(Data supplied begins)

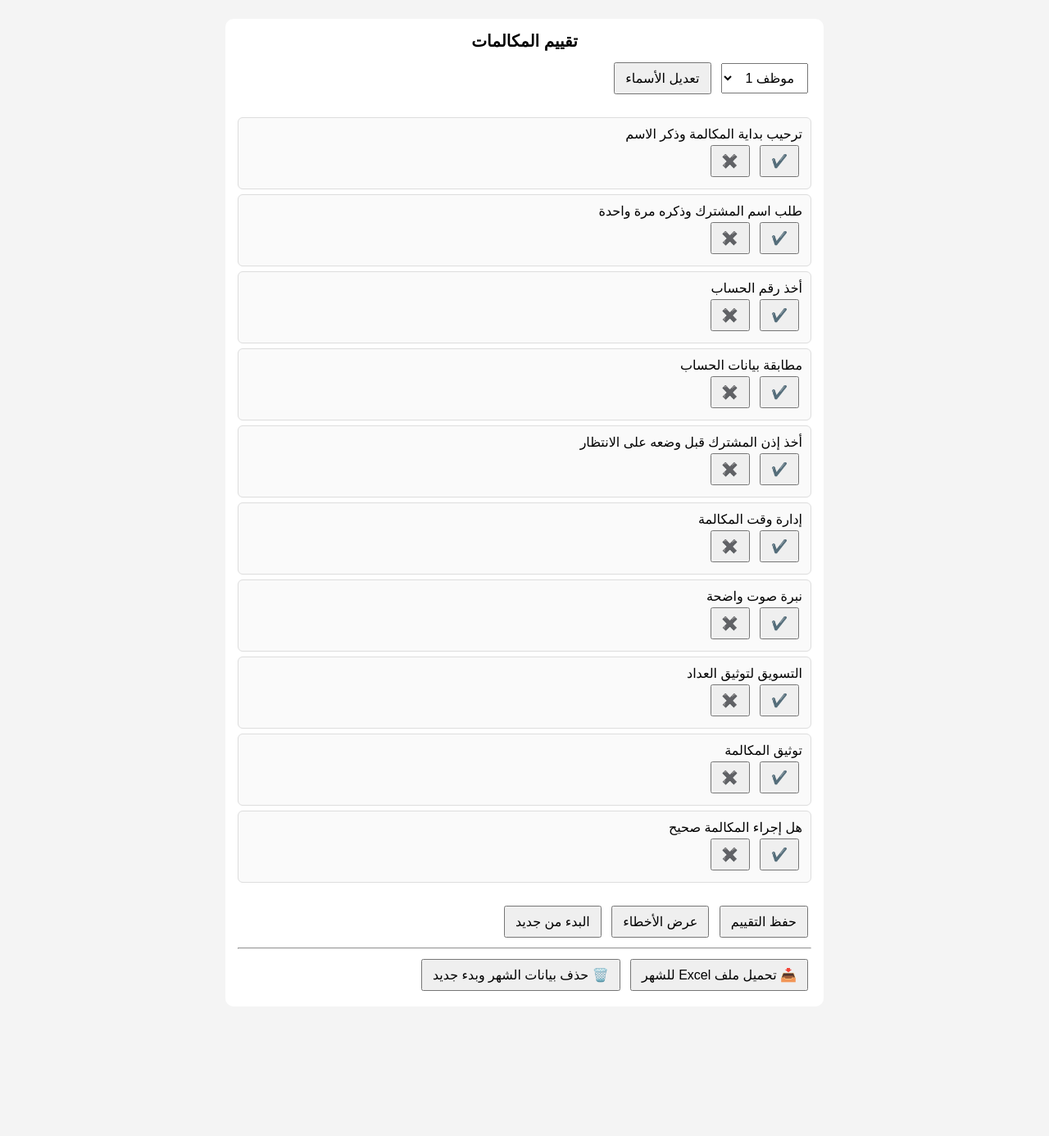
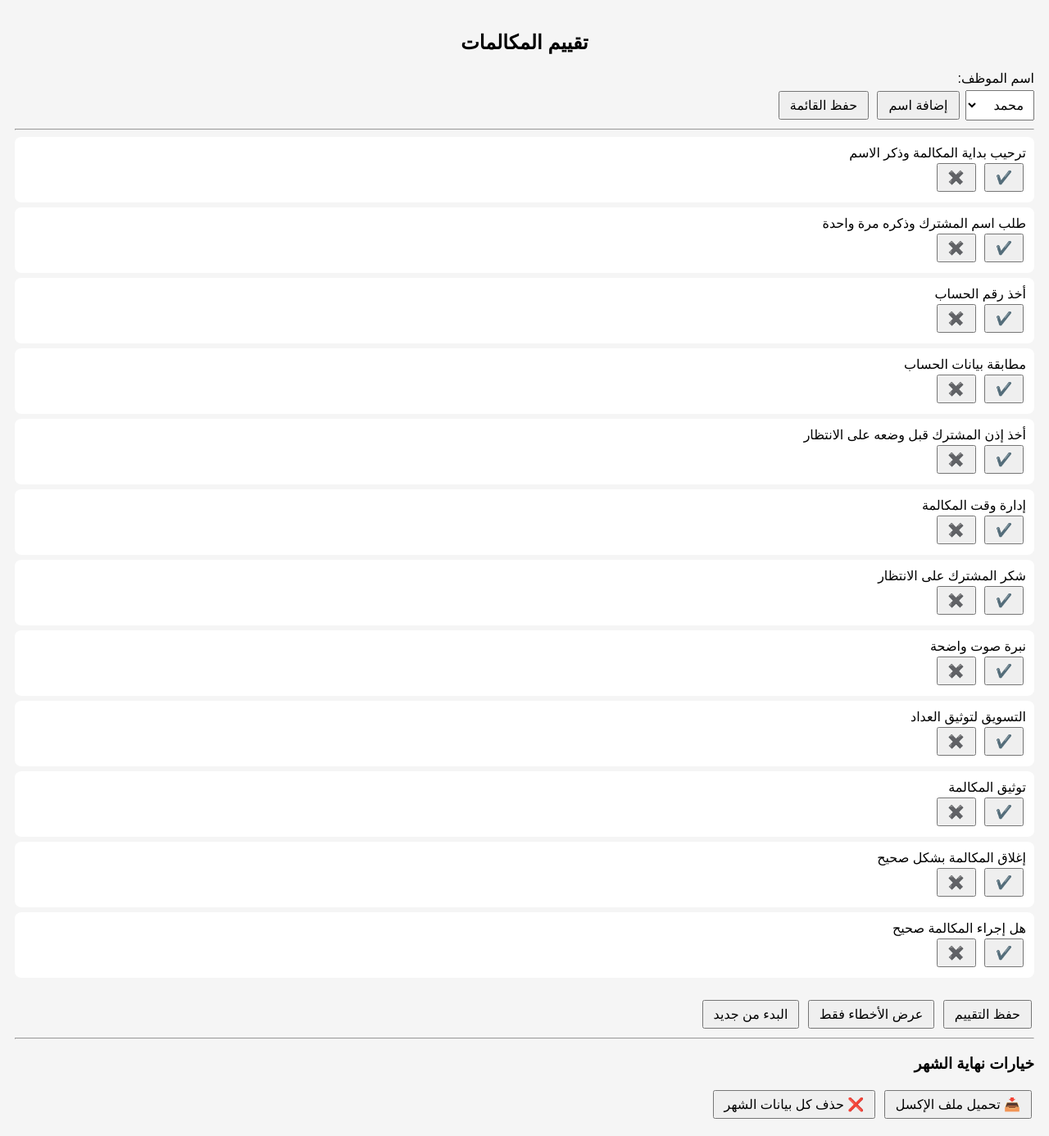
Before and after one commit to Abdullah-adel91/evaluation, a plain HTML site: page index.html in a window 1280 px wide. Shown: the whole page at 82% size. Before the commit the page ends 1251 px from the top, so only its background shows below. Drawn offline with Linux system fonts and the light colour scheme.

Commit message:
Refactor index.html for evaluation and employee management
Updated the HTML structure and improved styling for better user experience. Added functionality for employee management and evaluation criteria.

```diff
--- a/index.html
+++ b/index.html
@@ -2,76 +2,81 @@
 <html lang="ar">
 <head>
 <meta charset="UTF-8">
-<meta name="viewport" content="width=device-width, initial-scale=1.0">
-<title>تقييم المكالمات</title>
+<title>تقييم المكالمة</title>
+<meta name="viewport" content="width=device-width, initial-scale=1">
 <script src="https://cdnjs.cloudflare.com/ajax/libs/xlsx/0.18.5/xlsx.full.min.js"></script>
 
 <style>
-body { direction: rtl; font-family: Arial; background: #f4f4f4; padding: 15px; }
-.container { max-width: 700px; margin: auto; background:#fff; padding:15px; border-radius:10px; }
-.item { background:#fafafa; border:1px solid #ddd; padding:10px; margin:6px 0; border-radius:6px; }
-button, select { padding:8px 12px; margin:4px; font-size:16px; }
-.result { font-weight:bold; font-size:16px; margin-right:8px; }
-.hidden { display:none; }
-.title { font-size:20px; font-weight:bold; text-align:center; margin-bottom:10px; }
+body{direction:rtl;font-family:Arial;padding:10px;background:#f5f5f5}
+.item{background:#fff;margin:6px 0;padding:10px;border-radius:8px}
+button{margin:3px;padding:6px 12px;font-size:16px}
+.result{font-size:18px;font-weight:bold;margin-right:8px}
+.hidden{display:none}
+select,input{padding:8px;font-size:16px;margin-top:5px}
 </style>
 </head>
 
 <body>
-<div class="container">
 
-<div class="title">تقييم المكالمات</div>
+<h2 style="text-align:center">تقييم المكالمات</h2>
 
 <!-- اختيار الموظف -->
+<div>
+  <label>اسم الموظف:</label><br>
   <select id="employeeSelect"></select>
-<button onclick="addEmployeePrompt()">تعديل الأسماء</button>
-<br><br>
-
-<!-- البنود -->
-<div id="criteriaList"></div>
-
-<p id="msg" class="hidden" style="color:red;text-align:center">⚠️ قيّم كل البنود قبل عرض الأخطاء</p>
-
-<br>
-<button onclick="saveEvaluation()">حفظ التقييم</button>
-<button onclick="showErrors()">عرض الأخطاء</button>
-<button onclick="resetCriteria()">البدء من جديد</button>
+  <button onclick="addEmployee()">إضافة اسم</button>
+  <button onclick="saveEmployees()">حفظ القائمة</button>
+</div>
 
 <hr>
 
-<button onclick="downloadExcel()">📥 تحميل ملف Excel للشهر</button>
-<button onclick="clearMonth()">🗑️ حذف بيانات الشهر وبدء جديد</button>
+<!-- البنود -->
+<div id="criteria"></div>
 
-</div>
+<!-- أزرار رئيسية -->
+<br>
+<button onclick="saveEvaluation()">حفظ التقييم</button>
+<button onclick="showErrors()">عرض الأخطاء فقط</button>
+<button onclick="resetView()">البدء من جديد</button>
+
+<hr>
+
+<!-- نهاية الشهر -->
+<h3>خيارات نهاية الشهر</h3>
+<button onclick="downloadExcel()">📥 تحميل ملف الإكسل</button>
+<button onclick="deleteAllData()">❌ حذف كل بيانات الشهر</button>
 
 <script>
-// ====== البيانات المخزنة محلياً ======
-let employees = JSON.parse(localStorage.getItem("employees") || '["موظف 1","موظف 2"]');
-let evaluations = JSON.parse(localStorage.getItem("evaluations") || "[]");
+/* ░░▒▒ بيانات أساسية ▒▒░░ */
 
-// ====== البنود ======
-const criteria = [
+let employees = JSON.parse(localStorage.getItem("employees")) || ["محمد","عبدالله","سارة"];
+let evaluations = JSON.parse(localStorage.getItem("evaluations")) || [];
+
+/* ░░▒▒ بنود التقييم ▒▒░░ */
+const criteriaList = [
 "ترحيب بداية المكالمة وذكر الاسم",
 "طلب اسم المشترك وذكره مرة واحدة",
 "أخذ رقم الحساب",
 "مطابقة بيانات الحساب",
 "أخذ إذن المشترك قبل وضعه على الانتظار",
 "إدارة وقت المكالمة",
+"شكر المشترك على الانتظار",
 "نبرة صوت واضحة",
 "التسويق لتوثيق العداد",
 "توثيق المكالمة",
+"إغلاق المكالمة بشكل صحيح",
 "هل إجراء المكالمة صحيح"
 ];
 
-// ====== رسم البنود في الصفحة ======
+
+/* ░░▒▒ إنشاء البنود ▒▒░░ */
 function renderCriteria(){
- let area = document.getElementById("criteriaList");
- area.innerHTML = "";
- criteria.forEach(c=>{
-   area.innerHTML += `
+  const div = document.getElementById("criteria");
+  div.innerHTML = "";
+  criteriaList.forEach(c=>{
+    div.innerHTML += `
     <div class="item">
-       ${c}
-       <br>
+      ${c}<br>
       <button onclick="setMark(this,'✔️')">✔️</button>
       <button onclick="setMark(this,'✖️')">✖️</button>
       <span class="result"></span>
@@ -79,101 +84,106 @@ function renderCriteria(){
   });
 }
 
+/* ░░▒▒ وضع التقييم ▒▒░░ */
 function setMark(btn,val){
- btn.parentElement.querySelector(".result").innerText = val;
+  btn.parentElement.querySelector('.result').innerText = val;
 }
 
-function allChecked(){
- return [...document.querySelectorAll('.result')].every(r=>r.innerText !== "");
+/* ░░▒▒ حفظ التقييم ▒▒░░ */
+function saveEvaluation(){
+  const employee = document.getElementById("employeeSelect").value;
+  if(!employee) return alert("اختر اسم الموظف");
+
+  const results = [...document.querySelectorAll('.result')];
+  if(results.some(r=>!r.innerText)) return alert("قيّم كل البنود");
+
+  results.forEach((r,i)=>{
+    evaluations.push({
+      name: employee,
+      date: new Date().toLocaleDateString('ar-SA'),
+      criteria: criteriaList[i],
+      score: r.innerText,
+      notes: r.innerText === "✖️" ? "وجود خطأ" : "لا يوجد"
+    });
+  });
+
+  localStorage.setItem("evaluations",JSON.stringify(evaluations));
+  alert("تم حفظ التقييم ✔️");
 }
 
-// ====== عرض الأخطاء ======
+/* ░░▒▒ عرض الأخطاء ▒▒░░ */
 function showErrors(){
- if(!allChecked()){
-   msg.classList.remove("hidden");
-   return;
- }
- msg.classList.add("hidden");
- document.querySelectorAll(".item").forEach(i=>{
-   i.style.display = (i.querySelector(".result").innerText === '✖️') ? 'block' : 'none';
+  document.querySelectorAll('.item').forEach(i=>{
+    i.style.display = i.querySelector('.result').innerText === '✖️'
+      ? 'block' : 'none';
   });
 }
 
-// ====== البدء من جديد ======
-function resetCriteria(){
- document.querySelectorAll(".item").forEach(i=>{
+/* ░░▒▒ عرض الكل من جديد ▒▒░░ */
+function resetView(){
+  document.querySelectorAll('.item').forEach(i=>{
     i.style.display='block';
-   i.querySelector(".result").innerText='';
+    i.querySelector('.result').innerText='';
   });
- msg.classList.add("hidden");
 }
 
-// ====== الموظفين ======
-function loadEmployees(){
- let sel=document.getElementById("employeeSelect");
- sel.innerHTML="";
- employees.forEach(e=> sel.innerHTML += `<option>${e}</option>`);
-}
-function addEmployeePrompt(){
- let list=prompt("اكتب أسماء الموظفين مفصولة بفاصلة:\nمثال: احمد، فهد، ناصر", employees.join("، "));
- if(list){
-   employees=list.split(/[,،]/).map(e=>e.trim()).filter(e=>e);
-   localStorage.setItem("employees",JSON.stringify(employees));
-   loadEmployees();
- }
-}
-
-// ====== حفظ التقييم ======
-function saveEvaluation(){
- if(!allChecked()) return alert("يجب تقييم كل البنود");
-
- let emp=document.getElementById("employeeSelect").value;
- let date=new Date().toLocaleDateString('ar-SA');
-
- criteria.forEach((c,i)=>{
-   let score=document.querySelectorAll(".result")[i].innerText;
-   let note = score==="✖️" ? "خطأ" : "";
-   evaluations.push({name:emp,date,criteria:c,score,note});
- });
-
- localStorage.setItem("evaluations",JSON.stringify(evaluations));
- alert("تم الحفظ ✔️");
-}
-
-// ====== حذف بيانات الشهر ======
-function clearMonth(){
- if(confirm("هل أنت متأكد من حذف بيانات الشهر؟")){
-   evaluations=[];
-   localStorage.setItem("evaluations","[]");
-   alert("تم حذف بيانات الشهر بالكامل ✔️");
- }
-}
-
-// ====== تحميل Excel ======
+/* ░░▒▒ تحميل اكسل عربي بدون تخريب ▒▒░░ */
 function downloadExcel(){
   if(evaluations.length===0) return alert("مافي بيانات");
 
- const rows=[["اسم الموظف","التاريخ","المعيار","التقييم","ملاحظات"]];
- evaluations.forEach(e=> rows.push([e.name,e.date,e.criteria,e.score,e.note]));
+  const rows=[["اسم الموظف","التاريخ","البند","التقييم","ملاحظات"]];
+  evaluations.forEach(e => rows.push([e.name,e.date,e.criteria,e.score,e.notes]));
 
- const ws=XLSX.utils.aoa_to_sheet(rows);
- const wb=XLSX.utils.book_new();
+  const ws = XLSX.utils.aoa_to_sheet(rows);
+  const wb = XLSX.utils.book_new();
 
- // إصلاح العربية على Excel للجوال
+  // إصلاح العربية في Excel على الجوال
   Object.keys(ws).forEach(cell=>{
     if(cell[0]==='!')return;
     if(typeof ws[cell].v==='string'){
-     ws[cell].v="\ufeff"+ws[cell].v;
+      ws[cell].v = "\ufeff"+ws[cell].v;
     }
   });
 
   XLSX.utils.book_append_sheet(wb,ws,"الشهر");
- XLSX.writeFile(wb,"تقييمات_الشهر.xlsx",{bookType:"xlsx",type:"file",compression:true});
+  XLSX.writeFile(wb,"تقييمات_الشهر.xlsx",{compression:true});
 }
 
-// ====== تشغيل أولي ======
+/* ░░▒▒ حذف الشهر ▒▒░░ */
+function deleteAllData(){
+  if(confirm("هل انت متأكد من حذف كل بيانات هذا الشهر؟")){
+    localStorage.removeItem("evaluations");
+    evaluations=[];
+    alert("تم حذف كل بيانات الشهر ✔️");
+  }
+}
+
+/* ░░▒▒ إدارة الأسماء ▒▒░░ */
+function loadEmployeeNames(){
+  const sel=document.getElementById("employeeSelect");
+  sel.innerHTML="";
+  employees.forEach(e=>{
+    sel.innerHTML+=`<option>${e}</option>`;
+  });
+}
+
+function addEmployee(){
+  const name = prompt("اكتب اسم الموظف الجديد:");
+  if(name){
+    employees.push(name);
+    loadEmployeeNames();
+  }
+}
+
+function saveEmployees(){
+  localStorage.setItem("employees",JSON.stringify(employees));
+  alert("تم حفظ قائمة الموظفين ✔️");
+}
+
+/* ░░▒▒ تشغيل اول مرة ▒▒░░ */
 renderCriteria();
-loadEmployees();
+loadEmployeeNames();
+
 </script>
 
 </body>
```
Lines whose indentation alone changed are shown as unchanged.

(Data supplied ends)

▶ [Task brief] Scan the records above. Return every line with "loadEmployees" in it.

▶ [Your solution]
-function loadEmployees(){
-   loadEmployees();
-loadEmployees();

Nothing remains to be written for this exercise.